The time has come. In 2014 I will be spending a lot more energy, helping you understand what a Hypermedia API is, and if you should be considering it as part of your own API strategy. I won’t be in the business of telling you Hypermedia is always the answer, or that it is bad, I will be working to better understand myself, and along the way hopefully I can share some knowledge with you.
As I do with other technical issues that surround APIs, I will work to simplify, to help reach a wider audience, beyond the development community. If you are a developer and looking to understand Hypermedia APIs I recommend Googling, and exploring other resources (there are plenty). I want to help business leaders understand the potential, not sell developers on the concept.
In my mind, there are two key things that make hypermedia APIs different from common web APIs:
- Shared, common way that developers can communicate with the API
- Guiding developers with what actions they can take along the way
There are plenty of other differentiators, but these are the two that stand out to me. So let’s apply. Say you have a product API. A common web API approach might be to return a product, in a JSON format, which will probably be just a list of fields from the database where the products are stored, with the JSON structured in a way that makes sense to you and your development team. It is now up to the developer to interpret how the API responses are structured, and how to integrate into their application. Pretty standard stuff, right?
Now with a Hypermedia API, the API will use a registered media type such as HAL or Collection-JSON, providing a common framework for developers to communicate with the API—reducing the unknowns in API integration. With the product request, you will get get the same details on the product, but along with the product details you will also get a list of links, providing key insight into what you can actually do with the products returned.

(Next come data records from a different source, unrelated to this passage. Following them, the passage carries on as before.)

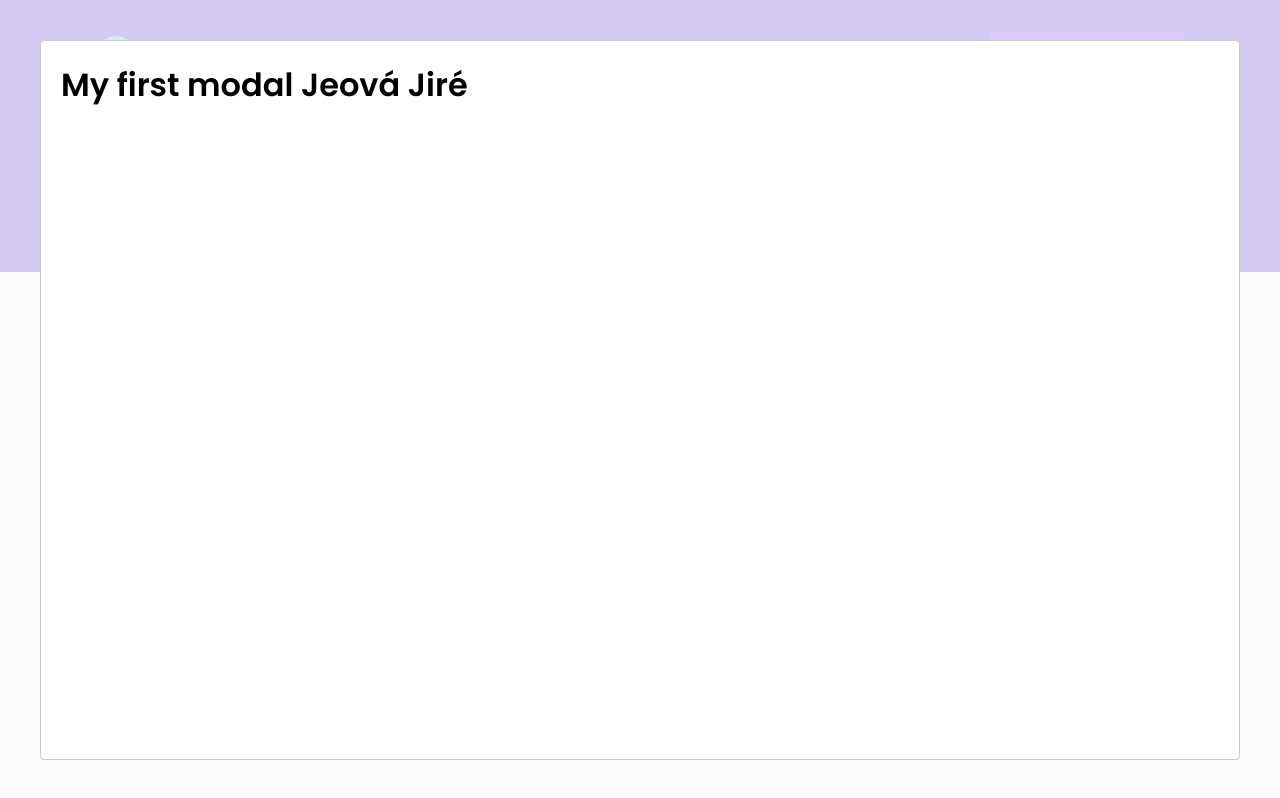
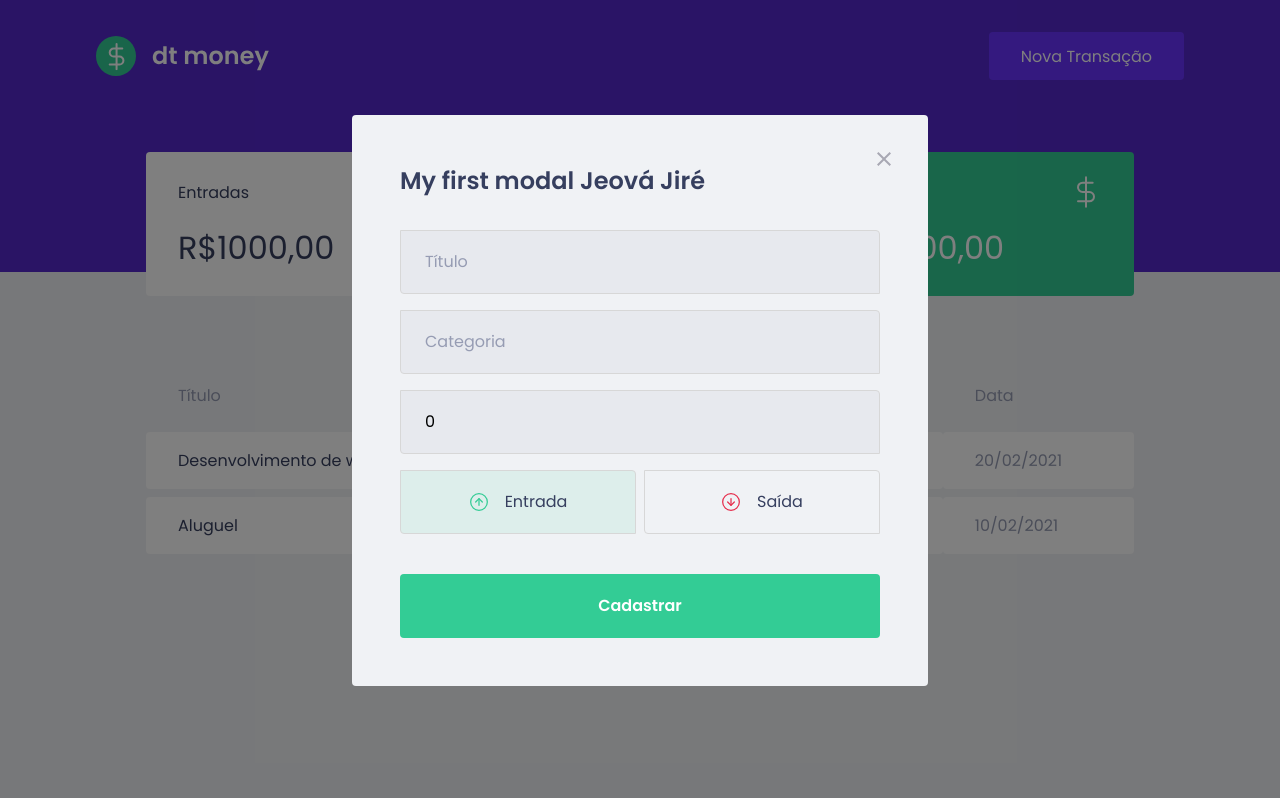
Before and after one commit to lopes-joe/ignite-dt-money, a React (Create React App) app: page / in a window 1280 px wide. Both pictures are taken after a click on the button "Nova Transação". Built offline with nearby package versions, Linux system fonts and the light colour scheme; no server answers; what miragejs would draw is missing.

Commit message:
Criado e configurado formulário modal

```diff
--- a/package.json
+++ b/package.json
@@ -6,6 +6,7 @@
     "@types/react-modal": "^3.12.1",
     "axios": "^0.22.0",
     "miragejs": "^0.1.42",
+    "polished": "^4.1.3",
     "react": "^17.0.2",
     "react-dom": "^17.0.2",
     "react-modal": "^3.14.3",
--- a/src/App.tsx
+++ b/src/App.tsx
@@ -2,7 +2,9 @@
 import Modal from "react-modal";
 import { Dashboard } from "./components/Dashboard";
 import { Header } from "./components/Header";
+import { NewTransactionModal } from "./components/NewTransactionModal";
 import { GlobalStyle } from "./styles/global";
+Modal.setAppElement("#root")
 
 export function App() {
   const [isNewTransactionModalOpen, setIsNewTransactionModalOpen] = useState(false)
@@ -15,9 +17,7 @@
 
   return (
     <>
-      <Modal isOpen={isNewTransactionModalOpen} onRequestClose={handleCloseNewTransactionModal}>
-        <h1>My first modal Jeová Jiré</h1>
-      </Modal>
+      <NewTransactionModal isOpen={isNewTransactionModalOpen} onRequestClose={handleCloseNewTransactionModal} />
       <Header onOpenNewTransactionModal={handleOpenNewTransactionModal}/>
       <Dashboard/>
       <GlobalStyle />
--- /dev/null
+++ b/src/components/NewTransactionModal/index.tsx
@@ -0,0 +1,92 @@
+import { FormEvent, useState } from "react"
+import Modal from "react-modal"
+import { Container, TransactionTypeContainer, RadioBox} from "./style"
+import closeImg from "../../assets/close.svg"
+import incomeImg from "../../assets/income.svg"
+import outcomeImg from "../../assets/outcome.svg"
+interface NewTransactionModalProps {
+    isOpen : boolean,
+    onRequestClose : ()=> void
+}
+
+export function NewTransactionModal({isOpen, onRequestClose} : NewTransactionModalProps){
+    const [title, setTitle] = useState('')
+    const [value, setValue] = useState(0)
+    const [category, setCategory] = useState('')
+    const [type, setType] = useState('deposit')
+    function handleCreateNewTransaction(event : FormEvent){
+        console.log("entrou no handleCreateNewTransaction()")
+        event.preventDefault()
+        console.log({
+            title,
+            value,
+            category,
+            type
+        } )
+    }
+    return(
+        <Modal
+            isOpen={isOpen}
+            onRequestClose={onRequestClose}
+            overlayClassName="react-modal-overlay"
+            className="react-modal-content"
+        >
+            <button
+                type="button"
+                onClick={onRequestClose}
+                className="react-modal-close"
+            >
+                <img src={closeImg} alt="Fechar Modal" />
+            </button>
+            <Container onSubmit={handleCreateNewTransaction}>
+                <h2>My first modal Jeová Jiré</h2>
+                <input
+                    placeholder="Título"
+                    value={title}
+                    onChange={event => setTitle(event.target.value)}
+                />
+                <input
+                    placeholder="Categoria"
+                    value={category}
+                    onChange={event => setCategory(event.target.value)}
+                />
+                <input
+                    type="number"
+                    placeholder="Valor"
+                    value={value}
+                    onChange={event => setValue(Number(event.target.value))}
+                />
+                <TransactionTypeContainer>
+                    <RadioBox
+                        type="button"
+                        isActive= {type === 'deposit'}
+                        onClick={()=> {setType('deposit')}}
+                        activeColor="green"
+                    >
+                        <img src={incomeImg} alt="Entrada" />
+                        <span>Entrada</span>
+                    </RadioBox>
+                    <RadioBox
+                        type="button"
+                        isActive= {type === 'withdraw'}
+                        onClick={()=> {setType('withdraw')}}
+                        activeColor="red"
+                    >
+                        <img src={outcomeImg} alt="Saída" />
+                        <span>Saída</span>
+                    </RadioBox>
+                </TransactionTypeContainer>
+                {/*<input
+                    placeholder="Categoria"
+                    value={category}
+                    onChange={event => event.target.value}
+                />*/}
+                <button
+                    type="submit"
+                >
+                    Cadastrar
+                </button>
+            </Container>
+        </Modal>
+    )
+}
--- /dev/null
+++ b/src/components/NewTransactionModal/style.ts
@@ -0,0 +1,85 @@
+import styled from "styled-components";
+import {darken, transparentize} from 'polished'
+
+export const Container = styled.form`
+    h2{
+        color: var(--text-title);
+        font-size: 1.5rem;
+        margin-bottom: 2rem;
+    }
+
+    input{
+        width: 100%;
+        padding: 0 1.5rem;
+        height: 4rem;
+        border-radius: 0%.25rem;
+        border: 1px solid #d7d7d7;
+        background: #e7e9ee;
+        font-weight: 400;
+        font-size: 1rem;
+
+        &::placeholder{
+            color: var(--text-body);
+        }
+
+        & + input {
+            margin-top: 1rem;
+        }
+    }
+
+    button[type="submit"]{
+            width: 100%;
+            padding: 0 1.5rem;
+            height: 4rem;
+            background: var(--green);
+            color: #fff;
+            border-radius: 0.25rem;
+            border: 0;
+            font-size: 1rem;
+            margin-top: 1.5rem;
+            font-weight: 600;
+            transition: filter 0.2s;
+            &:hover{
+                filter: brightness(0.9);
+            }
+        }
+`
+
+export const TransactionTypeContainer = styled.div`
+    margin: 1rem 0;
+    display: grid;
+    grid-template-columns: 1fr 1fr;
+    gap: 0.5rem;
+`
+
+interface RadioBoxProps {
+    isActive : boolean,
+    activeColor :  'green' | 'red'
+}
+const colors = {
+    green: "#33CC95",
+    red: '#E52E4D'
+}
+export const RadioBox = styled.button<RadioBoxProps>`
+    height: 4rem;
+    border: 1px solid #d7d7d7;
+    border-radius: 0%.25rem;
+    background: ${(props) => props.isActive ? transparentize(0.9, colors[props.activeColor]) : 'transparent'};
+    display: flex;
+    align-items: center;
+    justify-content: center;
+    transition: border-color 0.2s;
+    &:hover {
+        border-color: ${darken(0.1, '#d7d7d7')};
+    }
+    img{
+        width: 20px;
+        height: 20px;
+    }
+    span{
+        display: inline-block;
+        margin-left: 1rem;
+        font-size: 1rem;
+        color: var(--text-title);
+    }
+`
--- a/src/styles/global.ts
+++ b/src/styles/global.ts
@@ -45,6 +45,36 @@
         cursor: not-allowed;
     }
 
+    .react-modal-overlay{
+        background: rgba(0, 0, 0, 0.5);
+        position: fixed;
+        top: 0;
+        bottom: 0;
+        left: 0;
+        right: 0;
+        display: flex;
+        align-items: center;
+        justify-content: center;
 
+    }
+    .react-modal-content{
+        width: 100%;
+        max-width: 576px;
+        background: var(--background);
+        padding: 3rem;
+        position: relative;
+        border-radius: 0.25rem;
+    }
 
+    .react-modal-close {
+        position: absolute;
+        right: 1.5rem;
+        top: 1.5rem;
+        border: 0;
+        background: transparent;
+        transition: filter 0.2s;
+        &:hover{
+            filter: brightness(0.8);
+        }
+    }
 `
```
Also changed, not shown: 1 other file (tests, documents, lock files or other folders). Lines whose indentation alone changed are shown as unchanged.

Providing developers with a common way to understand how to communicate with an API, as well as the actions they can take with resources that are available via an API, will increase the chances an API will get used, as well as ensure that the APIs is used in ways that are in alignment with the API providers overall business goals.
Let me know if you have any questions about Hypermedia APIs, let me know, I’m happy to address particular topics as I explore this fascinating area of APIs.